Punishing Policies

Christian Parenti's Lockdown America: Police and Prisons In The Age of Crisis

01.03.00 | reviewed by J. W. Mason

Over the past 20 years, the United States has carried out an experiment in punitive policing that has no precedent in a democracy. The prison population has increased fourfold, to nearly two million. Though these figures are familiar, the logic behind them is not. What has compelled the United States to lock up more of its citi zens than any country outside the former Soviet Union? Some blame an increase in crime; others blame politicians who push for a "war on drugs" and tougher sentencing. The more conspiratorially minded note the growth of private prisons and convict labor, and suspect the profit motives of the "prison-industrial complex."

The real story, argues Christian Parenti in Lockdown America, is more complicated. To tell it requires 30 years of history and a tour of the lower depths of the criminal justice system-the anti-republic that, as Tocqueville noted, "offers the spectacle of the most complete despotism" in contrast to the "extended liberty" enjoyed on the outside.

The account of today's prison system itself occupies only the last third of Lock down America, which is a pity since it's here that the most incendiary material is concentrated. Focusing on the California prison system and drawing largely on court findings and testimony of former inmates and guards, Parenti paints a harrowing portrait of prisons as "hate fac tories," "landlocked slaveships on the middle passage to nowhere." Violence and especially rape are universal- nationwide, 200,000 inmates are raped each year, by Parenti's estimate. One Massa chu setts Department of Cor rec tion official acknowledged that for young prisoners, rape within the first 48 hours is "almost standard." And while rape is an inmate-on-inmate affair (at least in men's prisons), there is no lack of sadism on the part of the guards. Former guard Roscoe Poindexter, for instance, described the "Deep Six," in which he would strangle a prisoner while other guards "crushed and yanked the victim's testicles."

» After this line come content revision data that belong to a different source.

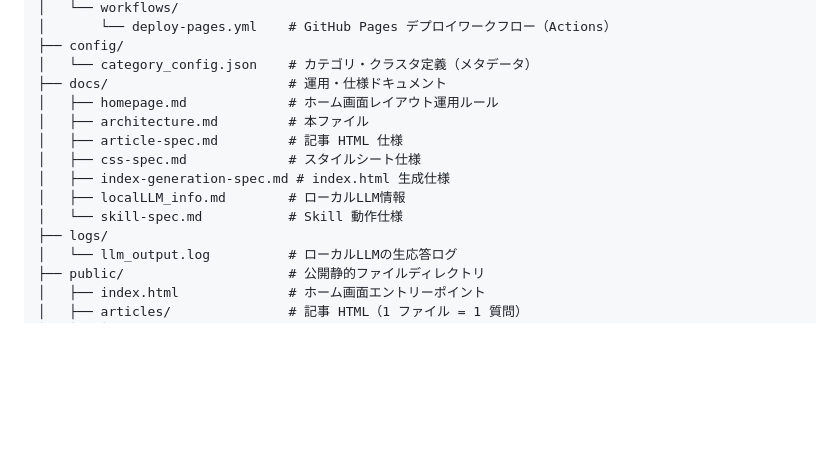
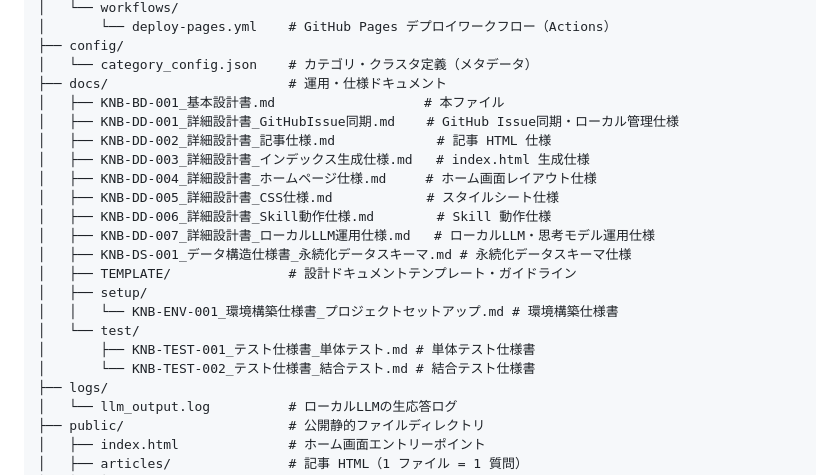
Before and after one commit to xzyozi/knowage-bank, a Markdown page: docs/design/KNB-BD-001_基本設計書.md, the part around the change. Rendered like a GitHub page; blank space fills up the shorter version.

Commit message:
docs: データ構造仕様書 (KNB-DS-001) の新規作成とディレクトリ構造リンクの補正

```diff
--- a/docs/design/KNB-BD-001_基本設計書.md
+++ b/docs/design/KNB-BD-001_基本設計書.md
@@ -58,13 +58,21 @@ related_documents:
 ├── config/
 │   └── category_config.json    # カテゴリ・クラスタ定義（メタデータ）
 ├── docs/                       # 運用・仕様ドキュメント
-│   ├── homepage.md             # ホーム画面レイアウト運用ルール
-│   ├── architecture.md         # 本ファイル
-│   ├── article-spec.md         # 記事 HTML 仕様
-│   ├── css-spec.md             # スタイルシート仕様
-│   ├── index-generation-spec.md # index.html 生成仕様
-│   ├── localLLM_info.md        # ローカルLLM情報
-│   └── skill-spec.md           # Skill 動作仕様
+│   ├── KNB-BD-001_基本設計書.md                   # 本ファイル
+│   ├── KNB-DD-001_詳細設計書_GitHubIssue同期.md    # GitHub Issue同期・ローカル管理仕様
+│   ├── KNB-DD-002_詳細設計書_記事仕様.md             # 記事 HTML 仕様
+│   ├── KNB-DD-003_詳細設計書_インデックス生成仕様.md   # index.html 生成仕様
+│   ├── KNB-DD-004_詳細設計書_ホームページ仕様.md     # ホーム画面レイアウト仕様
+│   ├── KNB-DD-005_詳細設計書_CSS仕様.md            # スタイルシート仕様
+│   ├── KNB-DD-006_詳細設計書_Skill動作仕様.md        # Skill 動作仕様
+│   ├── KNB-DD-007_詳細設計書_ローカルLLM運用仕様.md   # ローカルLLM・思考モデル運用仕様
+│   ├── KNB-DS-001_データ構造仕様書_永続化データスキーマ.md # 永続化データスキーマ仕様
+│   ├── TEMPLATE/               # 設計ドキュメントテンプレート・ガイドライン
+│   ├── setup/
+│   │   └── KNB-ENV-001_環境構築仕様書_プロジェクトセットアップ.md # 環境構築仕様書
+│   └── test/
+│       ├── KNB-TEST-001_テスト仕様書_単体テスト.md # 単体テスト仕様書
+│       └── KNB-TEST-002_テスト仕様書_結合テスト.md # 結合テスト仕様書
 ├── logs/
 │   └── llm_output.log          # ローカルLLMの生応答ログ
 ├── public/                     # 公開静的ファイルディレクトリ
```
Also changed, not shown: docs/design/KNB-DS-001_データ構造仕様書_永続化データスキーマ.md (added, +119 -0 lines).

Shocking as it is, this kind of violence isn't irrational, argues Parenti. The conversion of men into feminized "punks" is central to prison life-just ask the correction officials who respond to accusations of rape with a bland "Well, that's prison." And warring prison gangs are "the indispensable enemy," whose tacit cooperation is vital if discipline is to be maintained.

Similarly, the chapters on police and their work argue that "ritualized displays of terror are built into American policing." What seem like unmotivated excesses of zeal are essential, Parenti argues, to the real function of the criminal justice system, which is not (or not just) to control crime, but to keep those at the bottom of an increasingly polarized society from getting out of line. This, he suggests, is the real meaning of "zero tolerance" policing and the ratcheting-up of penalties for even minor crimes. The point isn't to punish people because they are criminals, but to criminalize them through punishment. It's a view that finds support not only in Michel Fou cault's classic Discipline and Punish but in the reflections of some police officers: "'People say that [zero tolerance] doesn't work because in New York or Baltimore 80 percent of the quality of life tickets are never paid and an enormous number of misdemeanor court dates are no-shows,' says zero tolerance apostle Lt. McLhenny of the Baltimore P.D. 'But hey, that doesn't matter. . . . What counts is that we've got them into the system! We're building a database.'" Intriguingly, Parenti links the growth in quality-of-life policing to the urban gentrification of the 1980s and 1990s, which has brought upper-middle-class city dwellers and the businesses catering to them into close proximity with the urban poor.

The connection between reviving down towns and the demand for more stringent policing is one of the more original variations on the book's larger argument that "the criminal justice crackdown has become, intentionally or otherwise, a way to manage rising inequality and surplus populations." The idea that the criminal justice system functions as a tool of labor discipline and a disposal mechanism for "surplus" people has been a staple of radical criminology for at least 30 years. Parenti's book offers this line of argument at its strongest. His case is helped by consistently superb reporting, as in his chapter on the Immigration and Natu ralization Service, which, he demonstrates, not only keeps immigrants' wages and capacity for organization down, but does so in active and explicit cooperation with employers.

Parenti allows much of the evidence to come from the mouths of law-and-order conservatives. No need for the author to connect the dots of riots and labor unrest at home, the expansion of prisons and police, and "the crisis of capitalism" when he has the likes of Darryl Gates, Ed Meese, and Lt. McLhenny to connect them for him. He also grants that, whatever the calculations of those who launched it, the prison boom now has a momentum of its own.

Parenti's debunking of alternative explanations for the rise in incarceration is forceful and compelling. But will those who don't open the book already in sympathy accept his provocative thesis-that the criminal justice system is a prop to the economic order? In the end, that view, however well- documented or hedged with caveats, is up against complacence, fear of crime, and a general belief that prisoners get what they deserve. Parenti's book at least combats the strong societal tendency to avert our eyes from what the American criminal justice system has become.